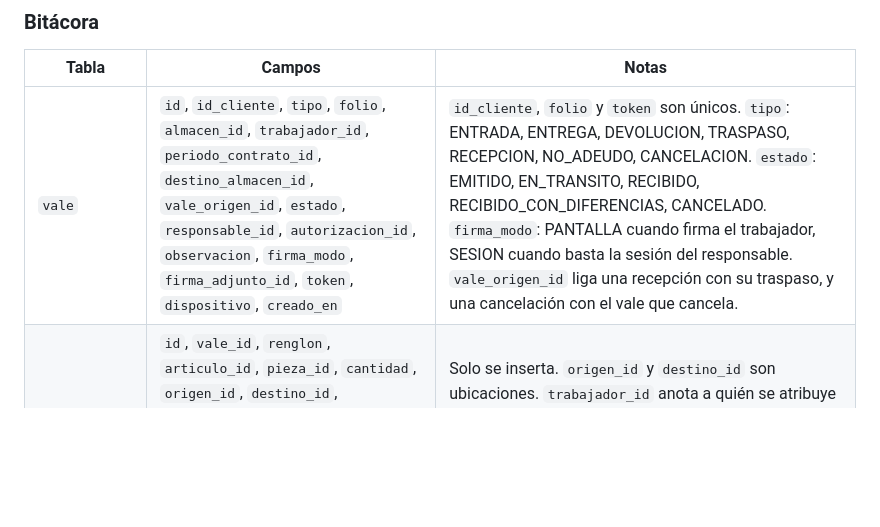
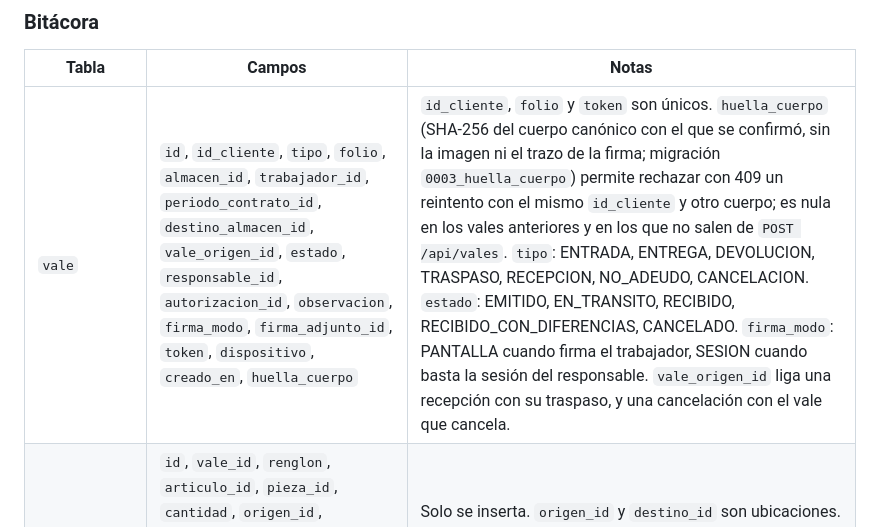
Before and after one commit to ChecoOnlineDev/HackaItlac2026, a Markdown page: docs/architecture/data-model.md, the part around the change. Drawn GitHub-style; blank space fills up the shorter version.

```diff
--- a/docs/architecture/data-model.md
+++ b/docs/architecture/data-model.md
@@ -68,7 +68,7 @@ Decisión completa en [ADR-006](decisions/ADR-006-identificadores-uuid-y-folio.m
 
 | Tabla | Campos | Notas |
 |---|---|---|
-| `vale` | `id`, `id_cliente`, `tipo`, `folio`, `almacen_id`, `trabajador_id`, `periodo_contrato_id`, `destino_almacen_id`, `vale_origen_id`, `estado`, `responsable_id`, `autorizacion_id`, `observacion`, `firma_modo`, `firma_adjunto_id`, `token`, `dispositivo`, `creado_en` | `id_cliente`, `folio` y `token` son únicos. `tipo`: ENTRADA, ENTREGA, DEVOLUCION, TRASPASO, RECEPCION, NO_ADEUDO, CANCELACION. `estado`: EMITIDO, EN_TRANSITO, RECIBIDO, RECIBIDO_CON_DIFERENCIAS, CANCELADO. `firma_modo`: PANTALLA cuando firma el trabajador, SESION cuando basta la sesión del responsable. `vale_origen_id` liga una recepción con su traspaso, y una cancelación con el vale que cancela. |
+| `vale` | `id`, `id_cliente`, `tipo`, `folio`, `almacen_id`, `trabajador_id`, `periodo_contrato_id`, `destino_almacen_id`, `vale_origen_id`, `estado`, `responsable_id`, `autorizacion_id`, `observacion`, `firma_modo`, `firma_adjunto_id`, `token`, `dispositivo`, `creado_en`, `huella_cuerpo` | `id_cliente`, `folio` y `token` son únicos. `huella_cuerpo` (SHA-256 del cuerpo canónico con el que se confirmó, sin la imagen ni el trazo de la firma; migración `0003_huella_cuerpo`) permite rechazar con 409 un reintento con el mismo `id_cliente` y otro cuerpo; es nula en los vales anteriores y en los que no salen de `POST /api/vales`. `tipo`: ENTRADA, ENTREGA, DEVOLUCION, TRASPASO, RECEPCION, NO_ADEUDO, CANCELACION. `estado`: EMITIDO, EN_TRANSITO, RECIBIDO, RECIBIDO_CON_DIFERENCIAS, CANCELADO. `firma_modo`: PANTALLA cuando firma el trabajador, SESION cuando basta la sesión del responsable. `vale_origen_id` liga una recepción con su traspaso, y una cancelación con el vale que cancela. |
 | `movimiento` | `id`, `vale_id`, `renglon`, `articulo_id`, `pieza_id`, `cantidad`, `origen_id`, `destino_id`, `trabajador_id`, `condicion`, `motivo_baja`, `nivel`, `reglas`, `observacion`, `saldo_origen`, `saldo_destino`, `creado_en` | Solo se inserta. `origen_id` y `destino_id` son ubicaciones. `trabajador_id` anota a quién se atribuye un consumo o una devolución. `condicion`: BUENO, DESGASTE, DANADO. `reglas`: IDs de las reglas que aplicaron. |
 | `existencia` | `ubicacion_id`, `articulo_id`, `cantidad` | Llave: ambas columnas. Se actualiza en la misma transacción que el movimiento. |
 | `serie_folio` | `almacen_id`, `tipo`, `ultimo` | Un consecutivo por almacén y tipo de vale (RG-06). |
```
Also changed, not shown: docs/architecture/api-contracts.md (+5 -2 lines), docs/architecture/security-model.md (+9 -2 lines).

*Problem statement*
Go through the entries above and pull out each line with "model" in it.

*Expected answer*
Before and after one commit to ChecoOnlineDev/HackaItlac2026, a Markdown page: docs/architecture/data-model.md, the part around the change. Drawn GitHub-style; blank space fills up the shorter version.
--- a/docs/architecture/data-model.md
+++ b/docs/architecture/data-model.md
Also changed, not shown: docs/architecture/api-contracts.md (+5 -2 lines), docs/architecture/security-model.md (+9 -2 lines).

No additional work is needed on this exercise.